Kashka herself experienced all the burdens her people had endured.

When she was a child, the NKVD, by order of the Soviet dictator Joseph Stalin, sent her and the entire Crimean Tatar people to Central Asia, killing all those who resisted. Kashka spent most of her adult life convincing officials of the Brezhnev era to allow her people to return to their native land.

After Khrushchev’s “Secret Speech,” which shifted the blame for the Soviet state’s manifold crimes onto the shoulders of the deceased Stalin, the deported Tatars began to agitate for the right to return to their homes in Crimea. Kashka and her family returned in 1969, but the institutionalized discrimination and persecution of the Crimean Tatars was far from over.

The land once inhabited by the expelled Crimean Tatars was settled by Russians, who were quick to bring the repressive weight of Soviet power to bear on the Crimean Tatars slowly trickling back to their vatan (homeland). In 1974, Soviet authorities attempted to expel Vedzhie Kashka, her husband Bekir, and their four children from their home once again. In response, she penned an appeal to the Moscow authorities. “Is it such a crime to be a Crimean Tatar?” Kashka wrote in the close of the letter. “You have made the whole world black for all of us.” Only after the legendary Soviet dissident Andrei Sakharov intervened on her behalf Kashka’s family was allowed to remain in Crimea unmolested.

Kashka continued to fight for freedom of the Crimea even at advanced ages following the annexation of her homeland by the Russian invaders in 2014.

5 thousand Crimean Tatars came at her funeral.

Her friends, activists and all those who knew something about this legendary woman speak about her with pride and reverence.

Refat Chubarov, Chairman of the Mejlis of the Crimean Tatar people, Chairman of the World Congress of Crimean Tatars, called her death a murder right on the first day after the death of Kashka.

“The FSB organized regular round-ups and pogroms, using even new methods of provocation. Arrests are quite possible. A hybrid war for the right to live in dignity in the homeland continues. The non-violent struggle of the Crimean Tatar people for their rights and freedoms is our contribution to the restoration of the territorial integrity of Ukraine,” Chubarov stated.

Later, the Ukrainian Foreign Ministry expressed condolences in connection with the death of Vedzhie Kashka.

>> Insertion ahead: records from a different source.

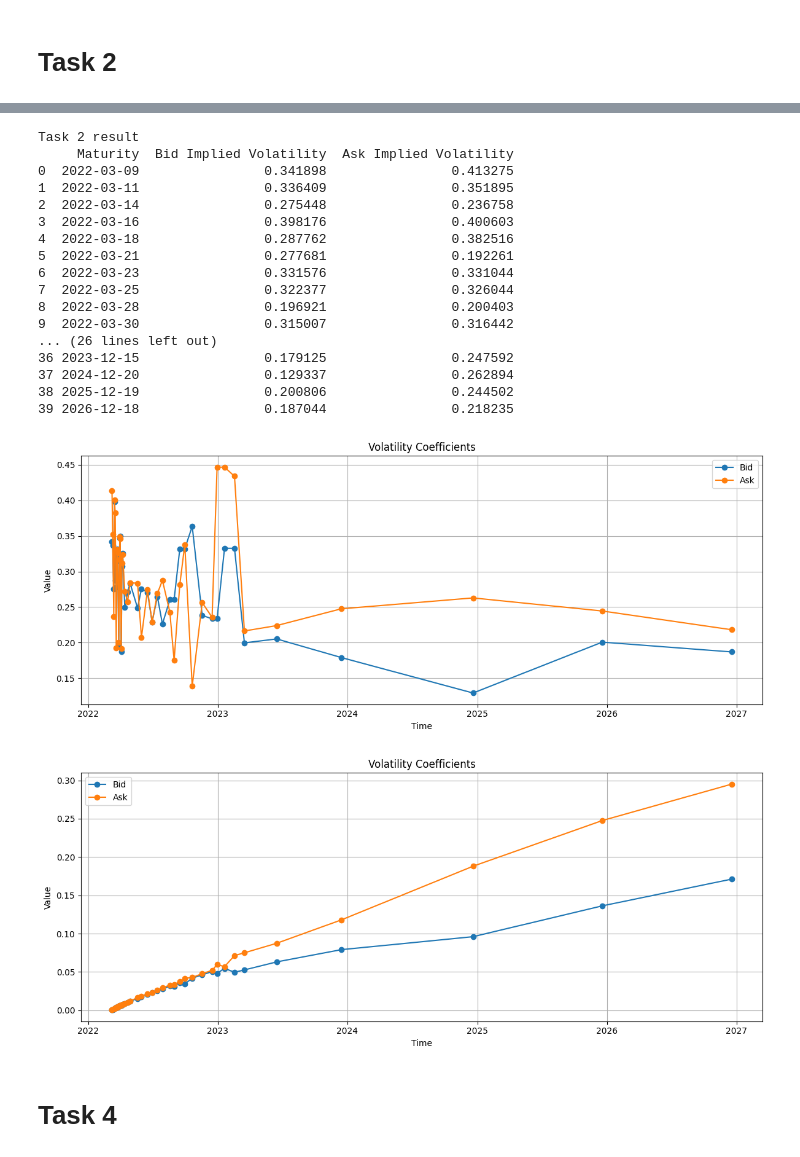
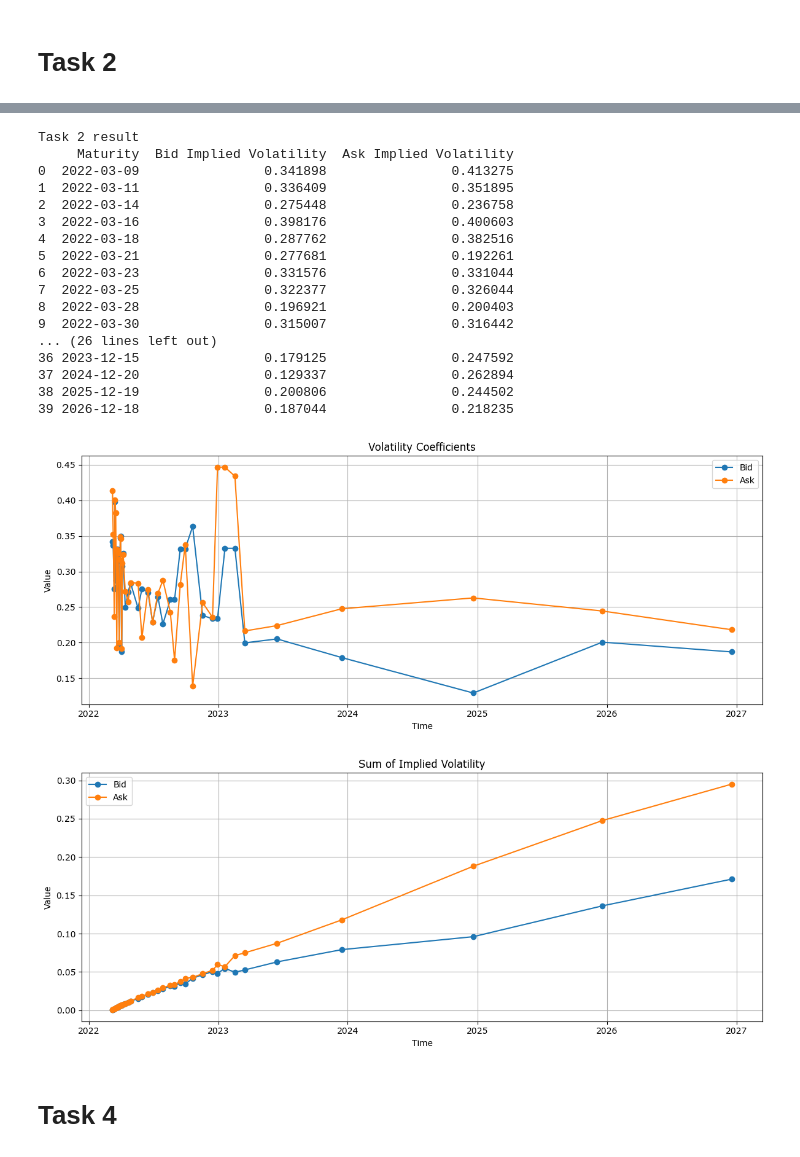
Before and after one commit to Thaigithub/UTS_FDSP_Assignment_Group, a Jupyter notebook: main.ipynb, the cells around one changed output, grey strips where cells are left out. Drawn from its saved outputs; the diff is of its cells as text; code cells hidden in the pictures.

```diff
--- a/main.ipynb
+++ b/main.ipynb
@@ -190,35 +190,35 @@ plt.grid(True)
 plt.tight_layout()
 plt.show()
 plt.figure(figsize=(12, 5))
 plt.plot(sum_volatility['Maturity'], sum_volatility['Bid Implied Volatility'], label='Bid', marker='o')
 plt.plot(sum_volatility['Maturity'], sum_volatility['Ask Implied Volatility'], label='Ask', marker='o')
-plt.title('Volatility Coefficients')
+plt.title('Sum of Implied Volatility')
 plt.xlabel('Time')
 plt.ylabel('Value')
 plt.legend()
 plt.grid(True)
 plt.tight_layout()
 plt.show()
 # %% [output]
 Task 2 result
      Maturity  Bid Implied Volatility  Ask Implied Volatility
 0  2022-03-09                0.341898                0.413275
 1  2022-03-11                0.336409                0.351895
 2  2022-03-14                0.275448                0.236758
 3  2022-03-16                0.398176                0.400603
 4  2022-03-18                0.287762                0.382516
 5  2022-03-21                0.277681                0.192261
 6  2022-03-23                0.331576                0.331044
 7  2022-03-25                0.322377                0.326044
 8  2022-03-28                0.196921                0.200403
 9  2022-03-30                0.315007                0.316442
 ... (26 lines left out)
 36 2023-12-15                0.179125                0.247592
 37 2024-12-20                0.129337                0.262894
 38 2025-12-19                0.200806                0.244502
 39 2026-12-18                0.187044                0.218235
 [figure]
-[figure, old version]
+[figure, new version]
 # %% [markdown]
 # Task 4
 # %% [markdown]
```
Also changed, not shown: parts of 2 cells of this notebook.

“Vedzhie Kashka was legendary woman and desperately fought for the return and peaceful life of the Crimean Tatar people on their land,” said Inci Bowman, President of the International Committee for Crimea and a Crimean Tatar himself.

The Prosecutor’s Office of the Autonomous Republic of Crimea opened a criminal investigation into the facts of illegal searches, detentions of activists and death of Vedzhie Kashka.

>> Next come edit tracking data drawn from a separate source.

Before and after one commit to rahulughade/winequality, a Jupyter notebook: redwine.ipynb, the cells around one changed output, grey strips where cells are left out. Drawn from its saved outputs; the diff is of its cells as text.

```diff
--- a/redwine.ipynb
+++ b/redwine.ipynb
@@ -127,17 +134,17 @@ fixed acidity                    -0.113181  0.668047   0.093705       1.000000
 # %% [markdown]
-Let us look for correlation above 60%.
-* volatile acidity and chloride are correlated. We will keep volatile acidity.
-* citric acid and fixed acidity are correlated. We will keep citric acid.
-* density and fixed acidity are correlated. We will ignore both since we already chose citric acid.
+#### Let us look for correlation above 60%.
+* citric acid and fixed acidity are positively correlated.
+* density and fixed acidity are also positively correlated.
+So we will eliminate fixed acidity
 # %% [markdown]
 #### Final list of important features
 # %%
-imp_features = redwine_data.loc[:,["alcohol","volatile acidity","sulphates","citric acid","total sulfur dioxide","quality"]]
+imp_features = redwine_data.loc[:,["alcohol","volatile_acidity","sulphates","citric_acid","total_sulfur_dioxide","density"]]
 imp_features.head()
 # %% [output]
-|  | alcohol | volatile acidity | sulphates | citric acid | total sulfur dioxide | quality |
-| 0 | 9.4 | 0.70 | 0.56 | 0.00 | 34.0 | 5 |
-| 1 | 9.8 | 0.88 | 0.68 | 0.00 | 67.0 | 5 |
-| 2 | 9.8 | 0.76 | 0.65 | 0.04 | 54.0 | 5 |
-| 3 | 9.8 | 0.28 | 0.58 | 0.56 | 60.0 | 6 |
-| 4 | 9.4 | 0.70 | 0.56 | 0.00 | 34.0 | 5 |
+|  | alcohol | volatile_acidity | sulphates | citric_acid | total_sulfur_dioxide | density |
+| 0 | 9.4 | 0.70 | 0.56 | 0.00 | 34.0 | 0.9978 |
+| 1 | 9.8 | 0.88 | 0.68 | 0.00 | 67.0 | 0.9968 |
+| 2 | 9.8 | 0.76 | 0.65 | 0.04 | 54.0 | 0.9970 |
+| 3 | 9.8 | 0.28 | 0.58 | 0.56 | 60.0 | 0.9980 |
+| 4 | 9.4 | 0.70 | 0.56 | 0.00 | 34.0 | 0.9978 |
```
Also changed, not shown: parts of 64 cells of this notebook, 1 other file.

QHA prepared a video about the life and struggle of a veteran of the Crimean Tatar national movement called "Vedzhie Kashka is a symbol of the struggle of the Crimean Tatars".